While most (70 percent) of the Barak 8 development work was done in Israel, India is the major customer because it is buying billions of dollars’ worth of LRSAM for their warships and to replace older Russian SA-6 and SA-8 land based systems. Since India has larger armed forces (and weapons needs) than Israel they will be the major user. The two countries evenly split the $350 million development cost.
The Indian delays are the result of several problems. In addition to finding Indian engineers to implement features India wanted there were different problems setting up manufacturing facilities for the few Indian made components. There were also disagreements over the transfer of some Israeli technology to India.
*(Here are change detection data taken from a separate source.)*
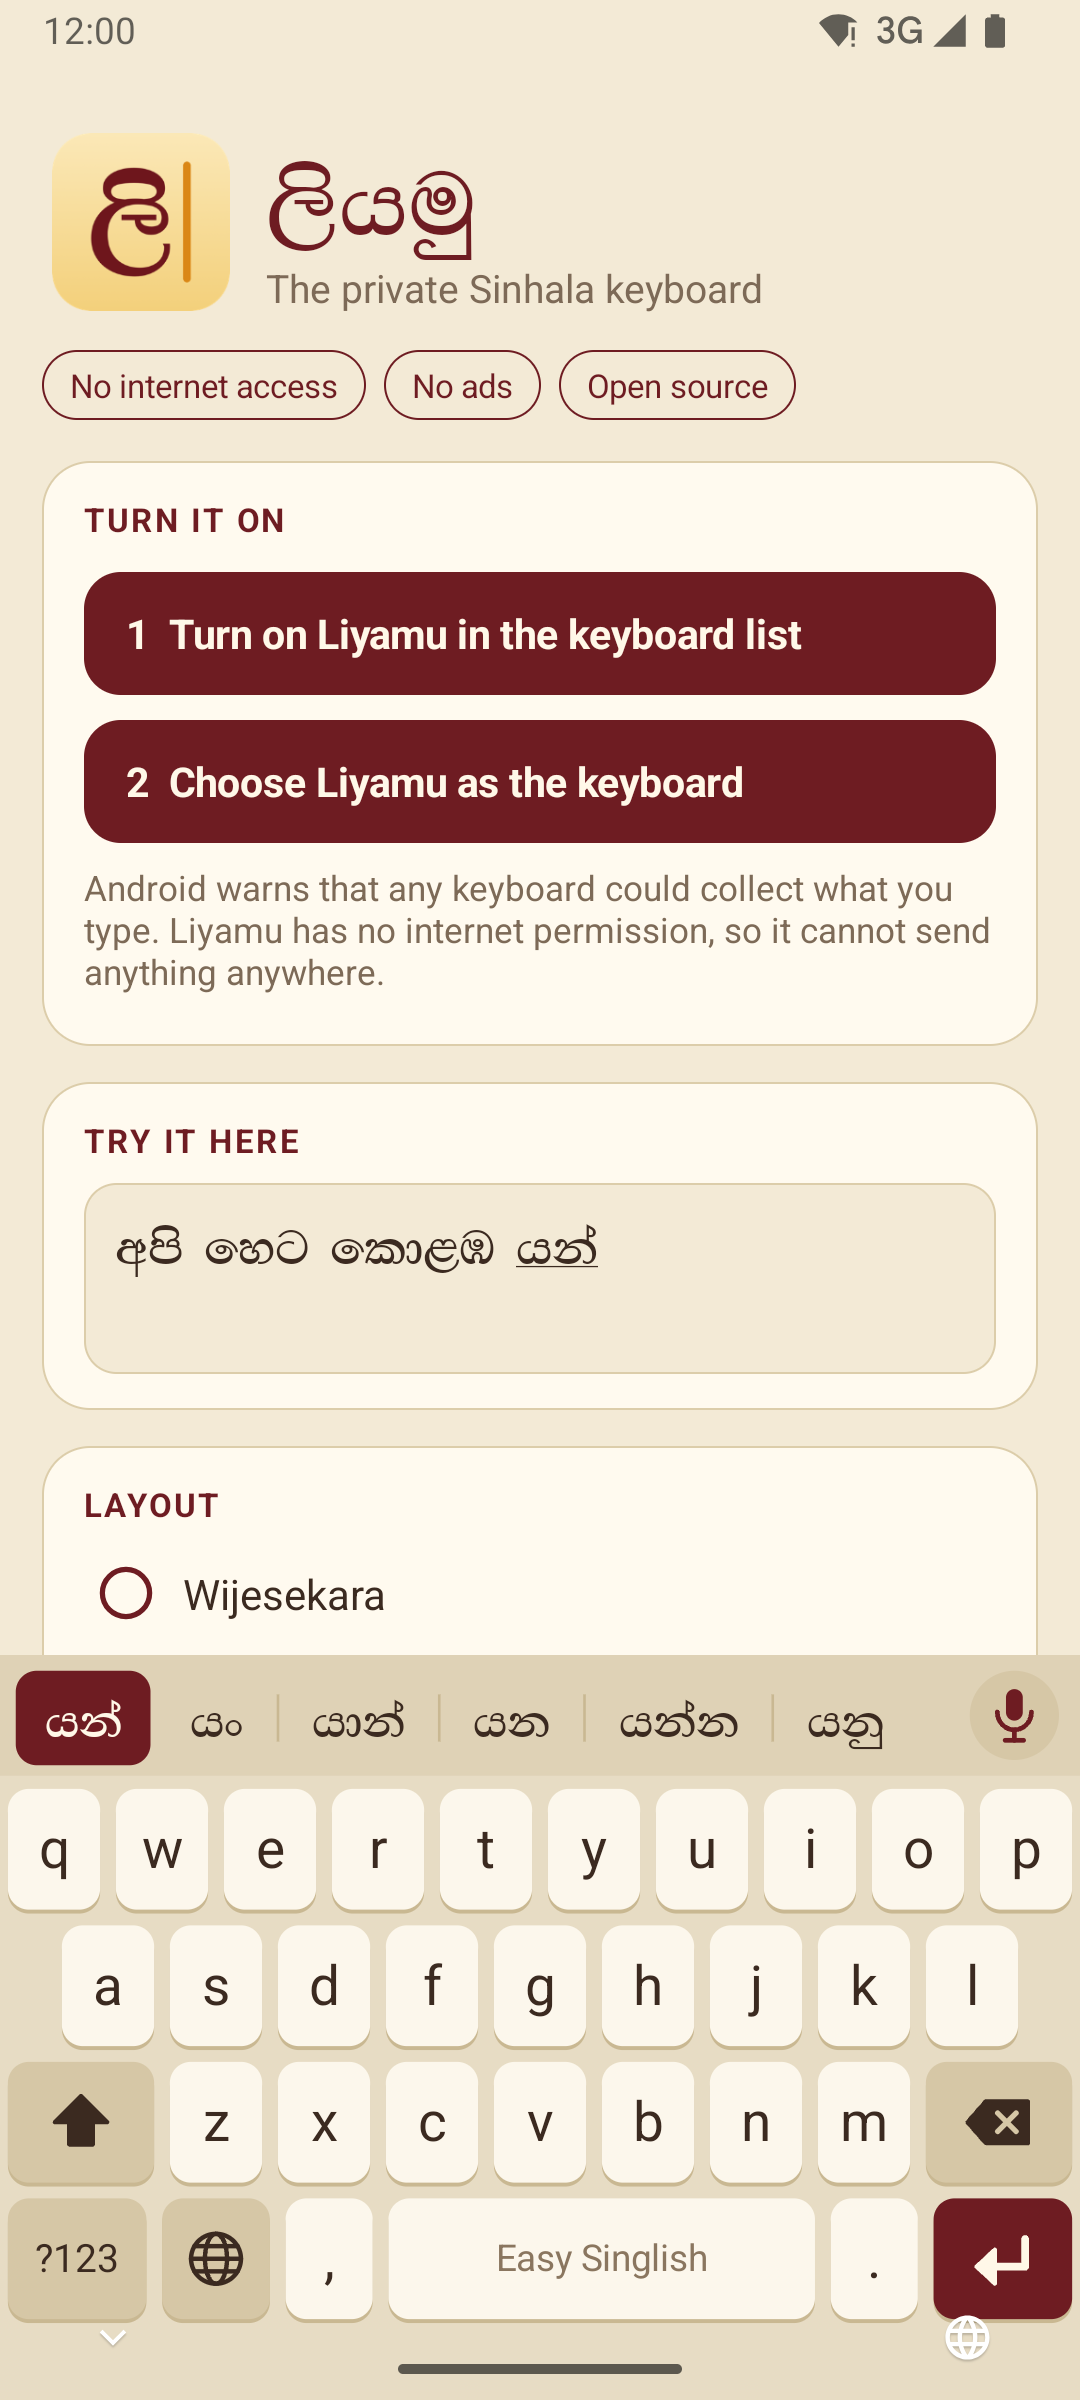
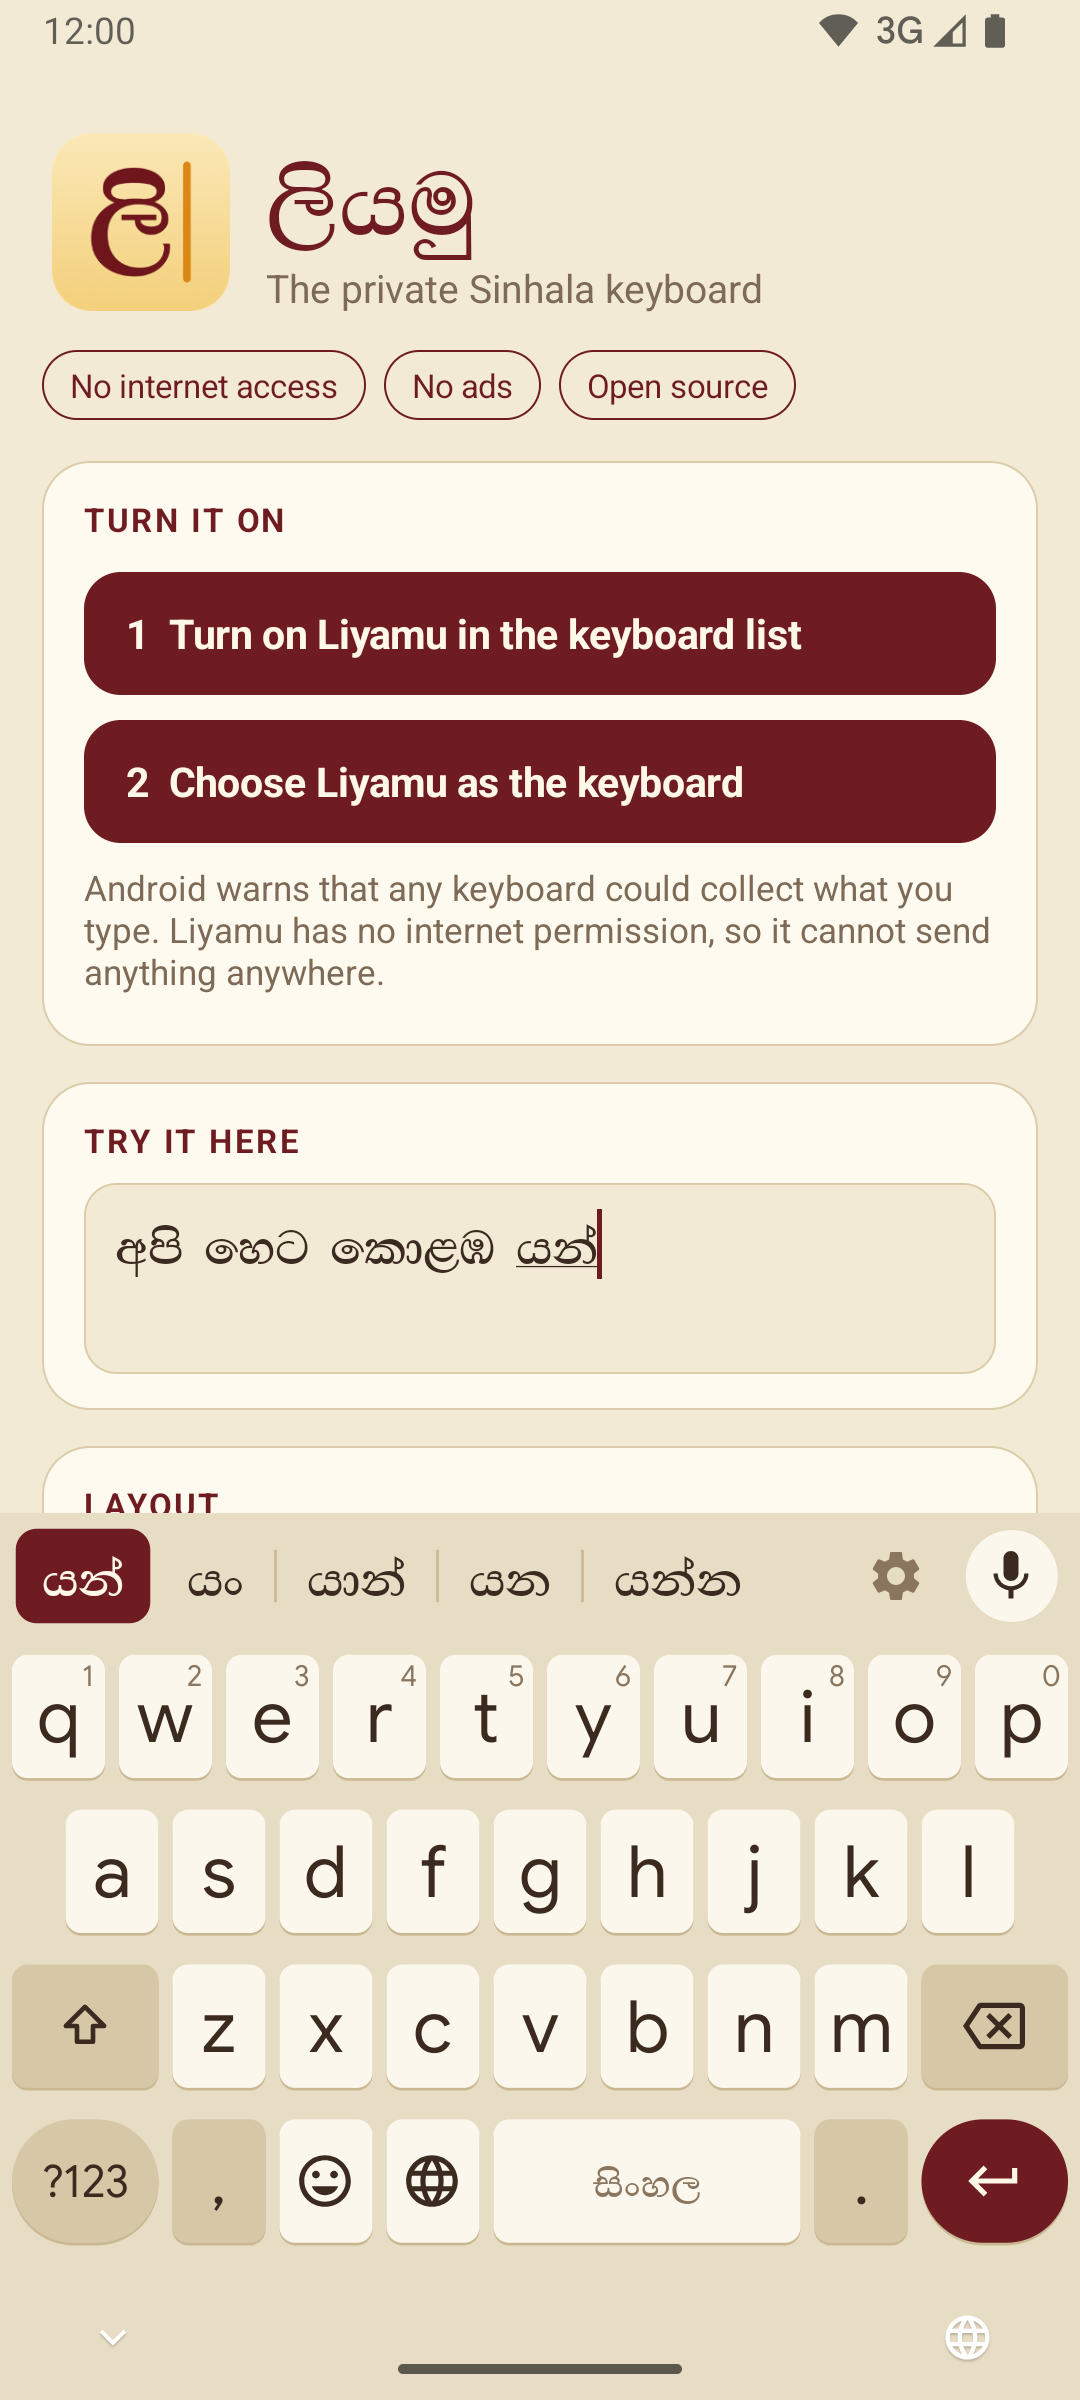
Store: screenshots of the 0.5.0 keyboard (next word and emoji added), Sinhala listing brought up to date
play.mjs joins only long wrapped lines into a paragraph, so the Sinhala headings keep their own line.

Changed region(s): [[0.0, 0.625, 1.0, 0.9688], [0.55, 0.5, 0.5806, 0.5312]]

diff --git a/docs/store/listing.md b/docs/store/listing.md
@@ -66,8 +66,9 @@ has no way to send it anywhere.
 
 පෞද්ගලිකත්වය මුලින්ම
 • අන්තර්ජාල අවසරයක් නැත. යෙදුමට කිසිවක් කොතැනකටවත් යැවිය නොහැක.
+• හඬින් ලිවීම: මයික්රෆෝන යතුරෙන් ඔබේ දුරකථනයේම හඬින් ලිවීම විවෘත වේ. ලියමු යෙදුමට මයික්රෆෝන අවසරයක් නැත.
 • ගිණුම් නැත, දැන්වීම් නැත, ලුහුබැඳීම් නැත.
-• ඔබ තෝරන වචන ඔබේ දුරකථනයේ පමණක් මතක තබා ගනී: ලියන කිසිවක් කොතැනකටවත් නොයයි; එය නවතා දැමීමට හෝ මකා දැමීමට හැකිය. මුරපද දෙස නොබලයි.
+• ඔබ තෝරන වචන සහ ඔබ සාමාන්යයෙන් ඊළඟට ලියන වචන ඔබේ දුරකථනයේ පමණක් මතක තබා ගනී: ලියන කිසිවක් කොතැනකටවත් නොයයි; එය නවතා දැමීමට හෝ මකා දැමීමට හැකිය. මුරපද දෙස නොබලයි.
 • විවෘත මූලාශ්ර (open source) බැවින් ඕනෑම කෙනෙකුට පරීක්ෂා කළ හැක.
 
 සියල්ල නොමිලේ
@@ -77,7 +78,8 @@ has no way to send it anywhere.
 • පහසු සිංග්ලිෂ් – chat එකක ලියන විදියට ලියා වචනය තෝරන්න: mama gedara yanawa → මම ගෙදර යනවා
 • විජේසේකර – සම්මත යතුරු සැකැස්ම
 • හෙළකුරු යතුරු – ඔබ දන්නා ශබ්ද යතුරු
-• ඉංග්රීසි – යතුරුපුවරුව මාරු නොකර
+• ඉංග්රීසි – ගෝල යතුරෙන් සිංහල සහ ඉංග්රීසි අතර මාරු වන්න, යතුරුපුවරුව මාරු නොකර
+• Emoji, දිගු එබීමෙන් ඉලක්කම්, සහ සෑම වචනයකට පසු ඊළඟ වචන යෝජනා
 
 නියම වචන පමණක් යෝජනා කරයි
 • වචන 146,000ක පමණ ලැයිස්තුවකින් නියම සිංහල වචන පමණි
@@ -98,7 +100,7 @@ arutha.lk සහ pitaka.lk නිර්මාණය කළ Path Nirvana Foundati
 and deletion requests do not apply.)
 
 **Screenshots (phone, 1080×2400):** `screenshots/android/01-easy-singlish.png`, `02-shorthand.png`,
-`03-wijesekara.png`, `04-settings.png`, `05-dark.png`. Icon: `design/logo/icon-square-1024.png` (scale to 512).
+`03-next-word.png`, `04-wijesekara.png`, `05-emoji.png`, `06-settings.png`, `07-dark.png`. Icon: `design/logo/icon-square-1024.png` (scale to 512).
 Feature graphic: `design/logo/feature-1024x500.png`.
 
 ## App Store (iOS) — text ready; the iOS keyboard itself is not built yet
This has also been a problem with other Western nations and the Indian government has not been willing to change Indian laws and patent protections to avoid these problems. The tech transfer problem was eventually worked out but many foreign firms are fed up with inflexible Indian attitudes when it comes to tech transfer.
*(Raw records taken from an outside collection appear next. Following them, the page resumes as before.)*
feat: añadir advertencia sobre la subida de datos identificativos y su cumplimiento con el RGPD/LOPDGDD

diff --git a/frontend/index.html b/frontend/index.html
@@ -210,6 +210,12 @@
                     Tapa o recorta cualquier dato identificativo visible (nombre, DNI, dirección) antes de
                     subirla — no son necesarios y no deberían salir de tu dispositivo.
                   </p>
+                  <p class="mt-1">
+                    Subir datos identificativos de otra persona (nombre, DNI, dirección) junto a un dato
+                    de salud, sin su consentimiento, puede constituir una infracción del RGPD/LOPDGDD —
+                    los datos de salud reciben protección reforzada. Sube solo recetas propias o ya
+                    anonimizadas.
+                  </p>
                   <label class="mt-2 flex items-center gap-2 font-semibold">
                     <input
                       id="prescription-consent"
The problems with Barak 8 were not really a surprise to anyone involved. As early as 2010 Indian defense officials realized they had a major, and embarrassing, problem because they did not have enough engineers in the government procurement bureaucracy to quickly and accurately transfer the Israeli technical data to the Indian manufacturers. In addition, some of the Indian firms that were to manufacture Barak 8 components either misrepresented their capabilities or did not know until it was too late that they did not have the personnel or equipment to handle the job. In early 2016 another self-inflicted problem arose when two state owned defense manufacturing firms got into a dispute with each other and the government over which of them would be in charge of managing the Indian work on LRSAM/MRSAM. This dispute also involved efforts by state owned defense firms to get more political support for increasing pressure on Israel to give ground on exporting defense tech to India.
What no one wanted to say openly was that the corruption in India, especially in defense matters, is epic and most Western states do not trust the Indians unless there are strong (and embarrassing to Indian officials) legal guarantees about the security of exported tech.
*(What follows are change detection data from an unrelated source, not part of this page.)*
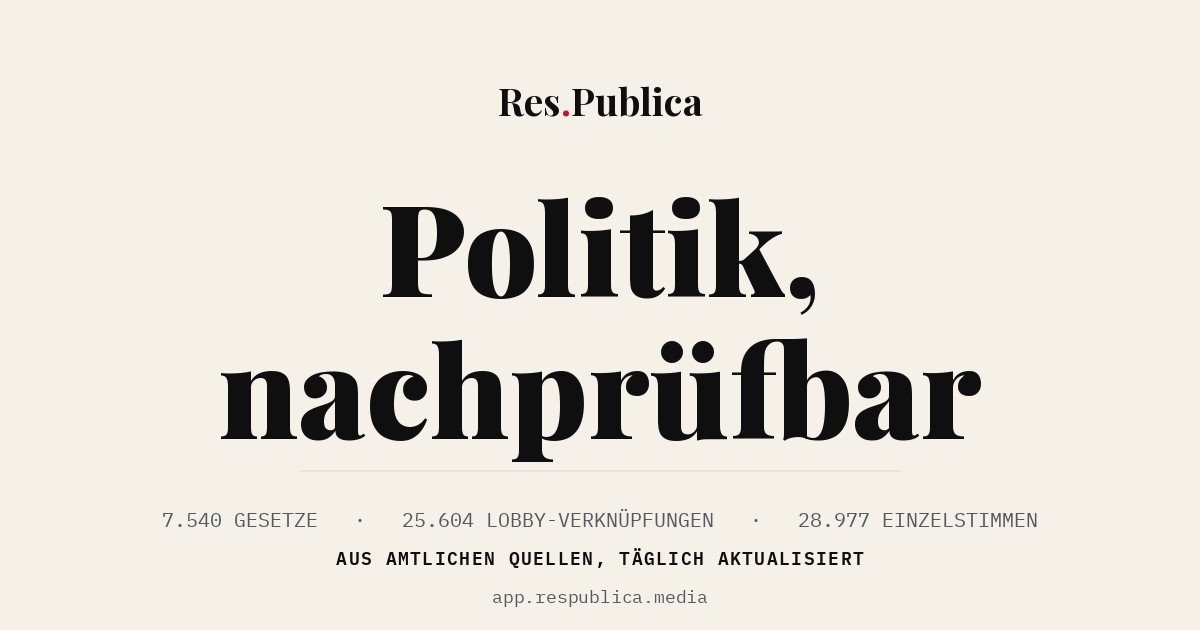
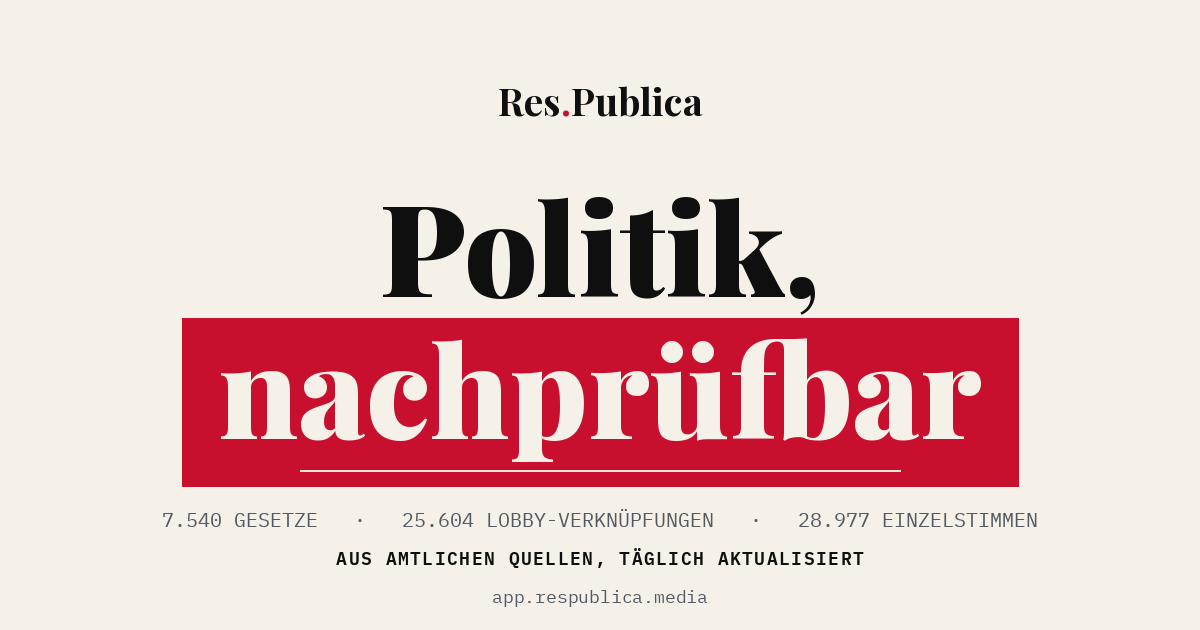
feat(seo): Teilen-Bild mit rotem Stempel
Die erste Fassung war im Feed ein beiges Rechteck ohne Fokuspunkt.
"nachprüfbar" steht jetzt in Papierfarbe auf einem roten Block.

Das Rot ist dabei keine Dekoration: ein roter Stempel auf einem Dokument
ist die Geste des Pruefens — Form und Aussage sagen dasselbe. Der
Papiergrund bleibt erhalten, denn der ist in einem ueberwiegend dunklen
Reddit-Feed das eigentliche Unterscheidungsmerkmal; eine rote Vollflaeche
haette die Farblogik umgekehrt, in der Rot der Akzent und Papier der Grund
ist.

Die Blockmasse werden aus der tatsaechlichen Textausdehnung berechnet
(textbbox) statt geschaetzt, sonst sitzt die Schrift bei geaenderter
Groesse oder anderem Wort schief im Feld.

Changed region(s): [[0.1542, 0.4825, 0.8633, 0.7841]]

diff --git a/scripts/share_image.py b/scripts/share_image.py
@@ -58,7 +58,24 @@ for t, farbe in teile:
 # Kurz gehalten, damit der Satz gross stehen kann: in der Reddit-Miniatur
 # von rund 140 Pixeln bleibt nur lesbar, was hier gross gesetzt ist.
 mitte('Politik,', playfair(128), 158)
-mitte('nachprüfbar', playfair(128), 300)
+
+# "nachprüfbar" als roter Stempel. Das Rot ist hier nicht Dekoration: ein
+# roter Stempel auf einem Dokument ist die Geste des Pruefens, Form und
+# Aussage sagen dasselbe. Zugleich bekommt die Karte einen Fokuspunkt —
+# ohne ihn ist sie im Feed ein beiges Rechteck.
+schrift = playfair(128)
+wort = 'nachprüfbar'
+y_text = 300
+# Block aus der tatsaechlichen Textausdehnung ableiten statt zu raten,
+# sonst sitzt die Schrift bei anderer Groesse schief im Feld.
+l, o, r, u = d.textbbox((0, y_text), wort, font=schrift)
+breite = r - l
+pad_x, pad_o, pad_u = 36, 20, 24
+d.rectangle(
+    [(B - breite) / 2 - pad_x, o - pad_o, (B + breite) / 2 + pad_x, u + pad_u],
+    fill=ROT,
+)
+mitte(wort, schrift, y_text, PAPIER)
 
 # --- Trennlinie --------------------------------------------------------
 d.line([(300, 470), (900, 470)], fill=RAND, width=2)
Meanwhile Israel has already manufactured and installed Barak 8 on its three 1,075 ton Saar 5 class corvettes. Thus Barak 8 was ready for action over a year before its scheduled 2015 service date. Israel is believed to have rushed this installation because Russia has sent high speed Yakhont anti-ship missiles to Syria and Barak 8 was designed to deal with this kind of threat. Barak 8 is also Israel’s first air defense system equal to the American Patriot (and similar systems like the U.S. Navy SM-2, Russian S-300, and European Aster 15). An improved Barak 8 would be able to shoot down short range ballistic missiles.
The Barak 8 is a 275 kg (605 pound) missile with a 60 kg (132 pound) warhead and a range of 70 kilometers. The warhead has its own seeker that can find the target despite most countermeasures. The missiles are mounted in a three ton, eight cell container (which requires little maintenance), and are launched straight up. The compact (for easy installation on a ship) fire control module weighs under two tons.